As one half of the Cali Agents, veteran emcee Rasco helped revive a stagnant West Coast underground scene in the late 90's with his two critically acclaimed albums Time Waits For No Man and The Birth EP. With a distinguishable raspy voice and articulate wordplay, Rasco proved there was a middle ground between Cali's gang bangin' and the underground scene. Now on his fifth solo album, The Dick Swanson Theory Pt. 1 (Pockets Linted), Rasco continues to deliver that intelligent yet gritty street music he is revered for making. Even though the album doesn't break any new ground, its another solid LP from one of Cali's most consistent lyricists.
With an abundance of braggadocios rhymes and hard beats, The Dick Swanson Theory picks up where 2003's Escape From Alcatraz left off. "Pressures Of Life" finds Rasco showcasing his razor sharp lyrics and slick flow over producer Jake One's overused but undeniably dope sample. The standout track "Backdown" is another memorable Cali Agents effort, as Rasco and Planet Asia's chemistry is second to none. While the track isn't the duo's most creative, the two still manage to shine over Therapy's Middle Eastern influenced production. Even though The Dick Swanson Theory relies heavily on top-notch lyricism, there are a few change of pace tracks. The most notable being "Chances," which is a solid story telling narrative that finds Rasco taking a chance with a girl who "may change his world."
While Rasco stays in top form throughout The Dick Swanson Theory, surprisingly the collaborative efforts leave much to be desired. The odd pairing with the abstract heavy Aesop Rock on "World's Collide" falters from the start, as Aesop's nonsensical rhymes do not fare well with Rasco's style. Ras fuses better with Souls of Mischiefs Opio on "This Is How It Goes Down," however, the track suffers from a bland hook and an average 9th Wonder influenced beat by Willie Evans Jr. Even the collaboration with Ras Kass on "Making The Rounds" disappoints, as Rasco outshines Ras over a terrible synthesizer beat.

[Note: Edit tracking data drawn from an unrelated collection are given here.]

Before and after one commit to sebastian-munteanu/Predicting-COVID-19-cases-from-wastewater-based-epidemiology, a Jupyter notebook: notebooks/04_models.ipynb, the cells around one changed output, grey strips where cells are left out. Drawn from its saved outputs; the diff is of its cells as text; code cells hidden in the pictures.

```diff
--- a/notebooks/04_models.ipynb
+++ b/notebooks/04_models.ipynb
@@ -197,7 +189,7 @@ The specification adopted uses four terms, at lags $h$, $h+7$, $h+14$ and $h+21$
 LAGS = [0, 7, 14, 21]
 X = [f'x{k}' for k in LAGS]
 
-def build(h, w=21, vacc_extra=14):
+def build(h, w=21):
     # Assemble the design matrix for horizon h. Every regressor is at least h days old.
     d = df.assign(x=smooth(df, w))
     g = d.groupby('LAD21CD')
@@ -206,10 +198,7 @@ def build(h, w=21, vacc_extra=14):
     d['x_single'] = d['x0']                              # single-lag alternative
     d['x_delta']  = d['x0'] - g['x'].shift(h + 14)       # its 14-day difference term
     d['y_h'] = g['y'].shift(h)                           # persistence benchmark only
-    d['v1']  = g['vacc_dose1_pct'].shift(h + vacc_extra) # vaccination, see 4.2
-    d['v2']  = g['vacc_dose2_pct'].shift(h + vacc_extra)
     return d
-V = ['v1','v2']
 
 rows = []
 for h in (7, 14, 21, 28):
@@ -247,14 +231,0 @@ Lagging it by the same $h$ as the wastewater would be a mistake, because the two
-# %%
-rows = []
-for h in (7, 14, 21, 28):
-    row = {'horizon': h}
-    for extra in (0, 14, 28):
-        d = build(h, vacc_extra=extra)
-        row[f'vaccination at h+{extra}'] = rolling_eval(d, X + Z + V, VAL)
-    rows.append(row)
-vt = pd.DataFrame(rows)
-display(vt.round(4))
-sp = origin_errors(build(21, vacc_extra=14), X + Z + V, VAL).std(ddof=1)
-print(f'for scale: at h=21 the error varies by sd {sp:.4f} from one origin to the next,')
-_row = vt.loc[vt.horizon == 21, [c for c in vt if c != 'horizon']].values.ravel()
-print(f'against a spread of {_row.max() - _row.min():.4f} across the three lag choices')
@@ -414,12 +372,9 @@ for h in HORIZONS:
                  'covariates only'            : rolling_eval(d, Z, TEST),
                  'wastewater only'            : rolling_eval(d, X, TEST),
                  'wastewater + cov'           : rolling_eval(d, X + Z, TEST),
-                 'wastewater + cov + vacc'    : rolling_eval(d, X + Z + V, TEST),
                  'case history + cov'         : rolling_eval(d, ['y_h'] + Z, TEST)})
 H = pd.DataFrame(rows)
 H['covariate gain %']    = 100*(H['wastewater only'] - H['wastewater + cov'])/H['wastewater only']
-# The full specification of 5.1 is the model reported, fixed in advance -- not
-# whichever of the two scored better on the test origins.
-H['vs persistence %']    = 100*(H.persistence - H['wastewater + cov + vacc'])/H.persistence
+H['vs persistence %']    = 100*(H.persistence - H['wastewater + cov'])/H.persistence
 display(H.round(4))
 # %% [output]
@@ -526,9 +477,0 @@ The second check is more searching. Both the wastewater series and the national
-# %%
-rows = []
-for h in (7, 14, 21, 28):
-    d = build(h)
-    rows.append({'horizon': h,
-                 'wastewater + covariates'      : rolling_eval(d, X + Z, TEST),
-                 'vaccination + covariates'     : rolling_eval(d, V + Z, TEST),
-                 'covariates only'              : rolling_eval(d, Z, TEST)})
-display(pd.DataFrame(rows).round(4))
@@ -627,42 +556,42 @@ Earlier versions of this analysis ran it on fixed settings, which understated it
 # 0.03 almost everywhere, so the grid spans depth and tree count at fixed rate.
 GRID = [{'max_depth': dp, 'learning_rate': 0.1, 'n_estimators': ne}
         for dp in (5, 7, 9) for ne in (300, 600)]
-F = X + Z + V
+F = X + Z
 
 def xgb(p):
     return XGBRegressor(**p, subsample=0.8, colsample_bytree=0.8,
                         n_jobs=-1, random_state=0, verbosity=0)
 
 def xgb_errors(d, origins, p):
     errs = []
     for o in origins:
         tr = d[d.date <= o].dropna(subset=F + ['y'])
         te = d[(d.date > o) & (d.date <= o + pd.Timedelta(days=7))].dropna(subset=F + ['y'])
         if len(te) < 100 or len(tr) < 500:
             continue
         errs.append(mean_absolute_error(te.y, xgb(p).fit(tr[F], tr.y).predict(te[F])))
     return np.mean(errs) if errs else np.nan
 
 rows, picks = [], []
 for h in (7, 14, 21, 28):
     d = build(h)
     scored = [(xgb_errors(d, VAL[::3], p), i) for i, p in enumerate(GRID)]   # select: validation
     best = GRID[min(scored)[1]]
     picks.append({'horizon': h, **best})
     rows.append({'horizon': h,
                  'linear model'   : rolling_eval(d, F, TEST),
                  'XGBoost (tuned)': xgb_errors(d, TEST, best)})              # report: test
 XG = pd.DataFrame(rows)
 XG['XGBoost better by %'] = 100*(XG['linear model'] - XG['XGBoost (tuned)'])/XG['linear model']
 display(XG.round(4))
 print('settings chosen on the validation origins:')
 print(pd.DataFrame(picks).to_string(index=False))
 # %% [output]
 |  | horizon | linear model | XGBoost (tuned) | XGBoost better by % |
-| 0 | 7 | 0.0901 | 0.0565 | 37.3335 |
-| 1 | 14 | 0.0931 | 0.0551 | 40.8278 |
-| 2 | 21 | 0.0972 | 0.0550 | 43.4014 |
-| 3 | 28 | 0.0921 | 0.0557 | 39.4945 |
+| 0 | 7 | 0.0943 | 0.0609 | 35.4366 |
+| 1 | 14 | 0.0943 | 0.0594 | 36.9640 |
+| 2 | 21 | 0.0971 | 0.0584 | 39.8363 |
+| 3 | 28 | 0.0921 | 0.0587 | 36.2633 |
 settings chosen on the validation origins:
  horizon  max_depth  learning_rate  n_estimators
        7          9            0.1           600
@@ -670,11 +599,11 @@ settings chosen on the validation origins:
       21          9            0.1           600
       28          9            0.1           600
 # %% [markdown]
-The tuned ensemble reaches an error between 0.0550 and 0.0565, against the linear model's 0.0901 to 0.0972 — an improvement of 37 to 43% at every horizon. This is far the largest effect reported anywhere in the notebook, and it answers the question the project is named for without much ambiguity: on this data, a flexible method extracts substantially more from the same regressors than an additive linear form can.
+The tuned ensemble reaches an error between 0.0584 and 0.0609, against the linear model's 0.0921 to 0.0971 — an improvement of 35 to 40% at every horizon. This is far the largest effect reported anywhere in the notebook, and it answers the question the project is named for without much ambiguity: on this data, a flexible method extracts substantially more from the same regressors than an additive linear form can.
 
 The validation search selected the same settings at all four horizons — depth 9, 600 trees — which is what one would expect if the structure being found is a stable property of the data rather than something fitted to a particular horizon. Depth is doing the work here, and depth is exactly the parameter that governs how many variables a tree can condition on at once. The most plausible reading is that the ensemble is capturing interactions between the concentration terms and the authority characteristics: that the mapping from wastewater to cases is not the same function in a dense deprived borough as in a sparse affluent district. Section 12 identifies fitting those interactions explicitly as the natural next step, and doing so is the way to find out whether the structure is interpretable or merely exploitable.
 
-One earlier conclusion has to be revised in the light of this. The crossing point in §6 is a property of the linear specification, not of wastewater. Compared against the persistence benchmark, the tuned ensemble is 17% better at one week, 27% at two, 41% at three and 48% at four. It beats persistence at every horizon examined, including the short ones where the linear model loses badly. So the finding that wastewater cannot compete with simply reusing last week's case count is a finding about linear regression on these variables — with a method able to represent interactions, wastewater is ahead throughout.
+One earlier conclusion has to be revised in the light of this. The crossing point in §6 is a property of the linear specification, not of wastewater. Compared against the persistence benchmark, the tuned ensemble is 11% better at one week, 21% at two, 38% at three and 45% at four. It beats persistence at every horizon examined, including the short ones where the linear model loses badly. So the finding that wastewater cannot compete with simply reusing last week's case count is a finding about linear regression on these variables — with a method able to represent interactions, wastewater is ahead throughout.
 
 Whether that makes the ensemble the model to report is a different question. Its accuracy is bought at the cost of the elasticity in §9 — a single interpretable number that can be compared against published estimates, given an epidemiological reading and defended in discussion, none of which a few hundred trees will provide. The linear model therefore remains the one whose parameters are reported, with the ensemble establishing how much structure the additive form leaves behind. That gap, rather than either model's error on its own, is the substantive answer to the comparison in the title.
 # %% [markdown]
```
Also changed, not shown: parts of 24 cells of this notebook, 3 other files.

While the collaborations may end up as the weak links of the album, thankfully, they do not take away from the overall cohesion of The Dick Swanson Theory. Even though the album could have benefited from some more conceptual material, there is no denying Rasco's lyrical ability. And while the West Coast underground scene may not get the attention it deserves, you can be guaranteed that won't stop Rasco from pumping out consistent albums for the foreseeable future.